## What you are asked to do
I'd like every record given again exactly, please.

------------

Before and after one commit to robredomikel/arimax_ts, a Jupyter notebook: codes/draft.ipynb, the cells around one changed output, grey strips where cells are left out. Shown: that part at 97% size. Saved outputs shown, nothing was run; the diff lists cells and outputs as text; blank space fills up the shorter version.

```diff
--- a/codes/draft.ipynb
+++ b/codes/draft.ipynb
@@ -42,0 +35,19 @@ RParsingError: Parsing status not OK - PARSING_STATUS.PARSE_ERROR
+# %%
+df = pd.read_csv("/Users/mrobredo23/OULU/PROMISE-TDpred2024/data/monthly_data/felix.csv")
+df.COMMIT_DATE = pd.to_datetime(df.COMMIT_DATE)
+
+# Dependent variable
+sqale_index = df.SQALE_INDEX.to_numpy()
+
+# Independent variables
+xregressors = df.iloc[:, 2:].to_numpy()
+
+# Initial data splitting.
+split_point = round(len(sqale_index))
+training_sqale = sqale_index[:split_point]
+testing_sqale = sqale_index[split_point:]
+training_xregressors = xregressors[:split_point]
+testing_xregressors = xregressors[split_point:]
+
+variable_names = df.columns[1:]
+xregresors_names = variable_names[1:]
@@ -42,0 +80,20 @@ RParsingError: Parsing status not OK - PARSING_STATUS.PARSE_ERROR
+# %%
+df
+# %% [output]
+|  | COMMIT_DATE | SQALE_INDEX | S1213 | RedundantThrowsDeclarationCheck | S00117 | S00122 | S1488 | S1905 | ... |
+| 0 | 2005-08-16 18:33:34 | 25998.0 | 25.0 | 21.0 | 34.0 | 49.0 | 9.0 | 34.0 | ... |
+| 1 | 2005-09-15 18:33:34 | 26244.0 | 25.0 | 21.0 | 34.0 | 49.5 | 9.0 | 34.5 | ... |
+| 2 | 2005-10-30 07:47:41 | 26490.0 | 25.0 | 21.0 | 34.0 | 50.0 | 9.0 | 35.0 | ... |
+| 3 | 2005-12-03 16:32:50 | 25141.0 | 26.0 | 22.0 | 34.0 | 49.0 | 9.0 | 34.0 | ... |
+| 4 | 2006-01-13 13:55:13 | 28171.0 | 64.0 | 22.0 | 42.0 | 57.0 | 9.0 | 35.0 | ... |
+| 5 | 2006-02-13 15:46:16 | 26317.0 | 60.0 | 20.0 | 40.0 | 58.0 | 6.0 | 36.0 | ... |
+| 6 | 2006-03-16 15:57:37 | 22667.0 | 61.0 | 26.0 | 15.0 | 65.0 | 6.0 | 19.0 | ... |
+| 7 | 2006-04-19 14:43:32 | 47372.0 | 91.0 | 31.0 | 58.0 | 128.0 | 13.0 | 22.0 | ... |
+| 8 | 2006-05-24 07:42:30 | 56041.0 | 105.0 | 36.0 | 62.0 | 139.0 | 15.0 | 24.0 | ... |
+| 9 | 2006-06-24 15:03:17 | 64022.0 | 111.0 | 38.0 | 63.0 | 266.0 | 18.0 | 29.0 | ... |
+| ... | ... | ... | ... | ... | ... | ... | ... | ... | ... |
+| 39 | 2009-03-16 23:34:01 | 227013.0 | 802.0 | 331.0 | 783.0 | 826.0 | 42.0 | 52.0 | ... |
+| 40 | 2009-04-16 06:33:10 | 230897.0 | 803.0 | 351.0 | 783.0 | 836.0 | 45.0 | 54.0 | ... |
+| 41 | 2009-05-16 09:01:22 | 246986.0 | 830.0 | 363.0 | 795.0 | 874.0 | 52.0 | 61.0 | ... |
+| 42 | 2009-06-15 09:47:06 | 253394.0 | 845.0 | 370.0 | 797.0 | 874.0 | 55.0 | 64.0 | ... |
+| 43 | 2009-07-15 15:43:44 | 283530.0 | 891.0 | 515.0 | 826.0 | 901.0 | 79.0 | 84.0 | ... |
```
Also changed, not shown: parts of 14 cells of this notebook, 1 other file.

------------

## Exercise response
Before and after one commit to robredomikel/arimax_ts, a Jupyter notebook: codes/draft.ipynb, the cells around one changed output, grey strips where cells are left out. Shown: that part at 97% size. Saved outputs shown, nothing was run; the diff lists cells and outputs as text; blank space fills up the shorter version.

```diff
--- a/codes/draft.ipynb
+++ b/codes/draft.ipynb
@@ -42,0 +35,19 @@ RParsingError: Parsing status not OK - PARSING_STATUS.PARSE_ERROR
+# %%
+df = pd.read_csv("/Users/mrobredo23/OULU/PROMISE-TDpred2024/data/monthly_data/felix.csv")
+df.COMMIT_DATE = pd.to_datetime(df.COMMIT_DATE)
+
+# Dependent variable
+sqale_index = df.SQALE_INDEX.to_numpy()
+
+# Independent variables
+xregressors = df.iloc[:, 2:].to_numpy()
+
+# Initial data splitting.
+split_point = round(len(sqale_index))
+training_sqale = sqale_index[:split_point]
+testing_sqale = sqale_index[split_point:]
+training_xregressors = xregressors[:split_point]
+testing_xregressors = xregressors[split_point:]
+
+variable_names = df.columns[1:]
+xregresors_names = variable_names[1:]
@@ -42,0 +80,20 @@ RParsingError: Parsing status not OK - PARSING_STATUS.PARSE_ERROR
+# %%
+df
+# %% [output]
+|  | COMMIT_DATE | SQALE_INDEX | S1213 | RedundantThrowsDeclarationCheck | S00117 | S00122 | S1488 | S1905 | ... |
+| 0 | 2005-08-16 18:33:34 | 25998.0 | 25.0 | 21.0 | 34.0 | 49.0 | 9.0 | 34.0 | ... |
+| 1 | 2005-09-15 18:33:34 | 26244.0 | 25.0 | 21.0 | 34.0 | 49.5 | 9.0 | 34.5 | ... |
+| 2 | 2005-10-30 07:47:41 | 26490.0 | 25.0 | 21.0 | 34.0 | 50.0 | 9.0 | 35.0 | ... |
+| 3 | 2005-12-03 16:32:50 | 25141.0 | 26.0 | 22.0 | 34.0 | 49.0 | 9.0 | 34.0 | ... |
+| 4 | 2006-01-13 13:55:13 | 28171.0 | 64.0 | 22.0 | 42.0 | 57.0 | 9.0 | 35.0 | ... |
+| 5 | 2006-02-13 15:46:16 | 26317.0 | 60.0 | 20.0 | 40.0 | 58.0 | 6.0 | 36.0 | ... |
+| 6 | 2006-03-16 15:57:37 | 22667.0 | 61.0 | 26.0 | 15.0 | 65.0 | 6.0 | 19.0 | ... |
+| 7 | 2006-04-19 14:43:32 | 47372.0 | 91.0 | 31.0 | 58.0 | 128.0 | 13.0 | 22.0 | ... |
+| 8 | 2006-05-24 07:42:30 | 56041.0 | 105.0 | 36.0 | 62.0 | 139.0 | 15.0 | 24.0 | ... |
+| 9 | 2006-06-24 15:03:17 | 64022.0 | 111.0 | 38.0 | 63.0 | 266.0 | 18.0 | 29.0 | ... |
+| ... | ... | ... | ... | ... | ... | ... | ... | ... | ... |
+| 39 | 2009-03-16 23:34:01 | 227013.0 | 802.0 | 331.0 | 783.0 | 826.0 | 42.0 | 52.0 | ... |
+| 40 | 2009-04-16 06:33:10 | 230897.0 | 803.0 | 351.0 | 783.0 | 836.0 | 45.0 | 54.0 | ... |
+| 41 | 2009-05-16 09:01:22 | 246986.0 | 830.0 | 363.0 | 795.0 | 874.0 | 52.0 | 61.0 | ... |
+| 42 | 2009-06-15 09:47:06 | 253394.0 | 845.0 | 370.0 | 797.0 | 874.0 | 55.0 | 64.0 | ... |
+| 43 | 2009-07-15 15:43:44 | 283530.0 | 891.0 | 515.0 | 826.0 | 901.0 | 79.0 | 84.0 | ... |
```
Also changed, not shown: parts of 14 cells of this notebook, 1 other file.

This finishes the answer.